The majority of disabilities in Bangladesh are caused by injuries resulting from different types of accidents (traffic accidents, burns, electrocution, animal attacks, acts of violence and conflict). The nation-wide community based Bangladesh Health and Injury Survey (BHIS) reported an estimated 70,000 annual deaths due to injury (unpublished observation, BHIS) that includes 30,000 children of under 18 years (DGHS 2005). Road traffic injuries alone cause a loss of about 2% of GDP in Bangladesh. Road traffic accidents injure 400,000 people a year and kill approximately 18,500. Deaths due to drowning also claim over 20,000 lives every year. Household and occupational injuries are also very common.
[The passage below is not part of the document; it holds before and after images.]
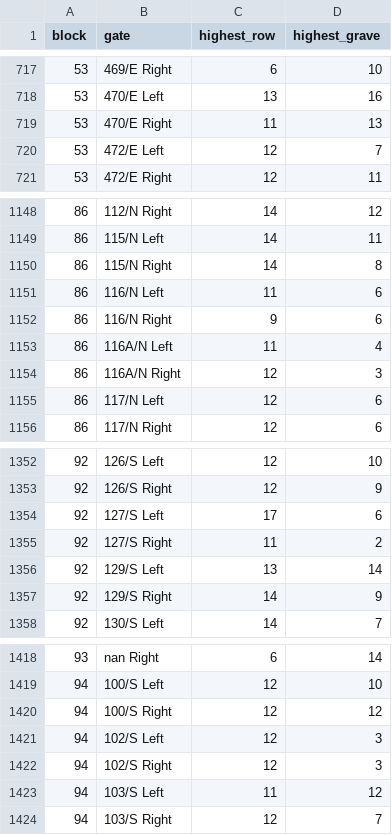
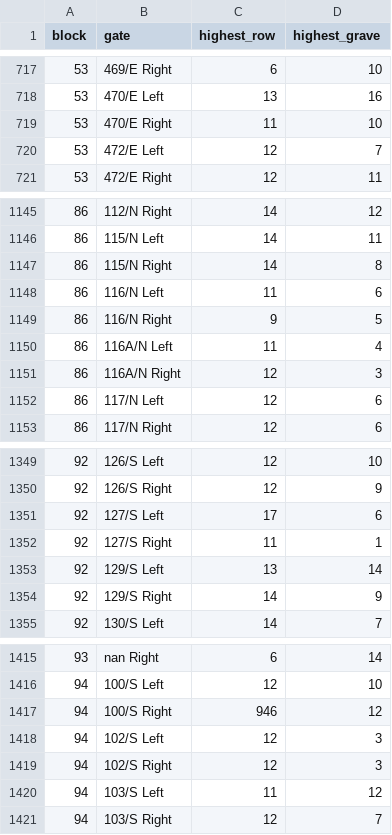
Before and after one commit to markrlondon/Old-Montefiore-Cemetery, a CSV file: highest_per_gate.csv, drawn as a sheet; only a part is shown, gaps mark what is left out; the diff covers the shown part only.

```diff
--- a/highest_per_gate.csv
+++ b/highest_per_gate.csv
@@ -718,3 +718,3 @@ block,gate,highest_row,highest_grave
 53,470/E Left,13,16
-53,470/E Right,11,13
+53,470/E Right,11,10
 53,472/E Left,12,7
@@ -1151,3 +1148,3 @@ block,gate,highest_row,highest_grave
 86,116/N Left,11,6
-86,116/N Right,9,6
+86,116/N Right,9,5
 86,116A/N Left,11,4
@@ -1354,3 +1351,3 @@ block,gate,highest_row,highest_grave
 92,127/S Left,17,6
-92,127/S Right,11,2
+92,127/S Right,11,1
 92,129/S Left,13,14
@@ -1419,3 +1416,3 @@ block,gate,highest_row,highest_grave
 94,100/S Left,12,10
-94,100/S Right,12,12
+94,100/S Right,946,12
 94,102/S Left,12,3
```
Also changed, not shown: 3 removed rows and 18 edited cells elsewhere in this file.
To design effective treatment interventions and to identify appropriate health promotion activities aiming at reducing injuries a population-based survey to determine the prevalence of injuries and injury-related disabilities was conducted by the Centre for Injury Prevention and Rehabilitation of Bangladesh with technical support from WHO. This survey found a disability prevalence of 4.1%, and injuries were the cause of 17% of all disabilities. The emergency services of three district hospitals and three upazila health complexes, Dhaka Medical College Hospital and the National Institute of Traumatology and Orthopaedic Rehabilitation (NITOR) received technical support from WHO for improving the management of injuries and other emergencies.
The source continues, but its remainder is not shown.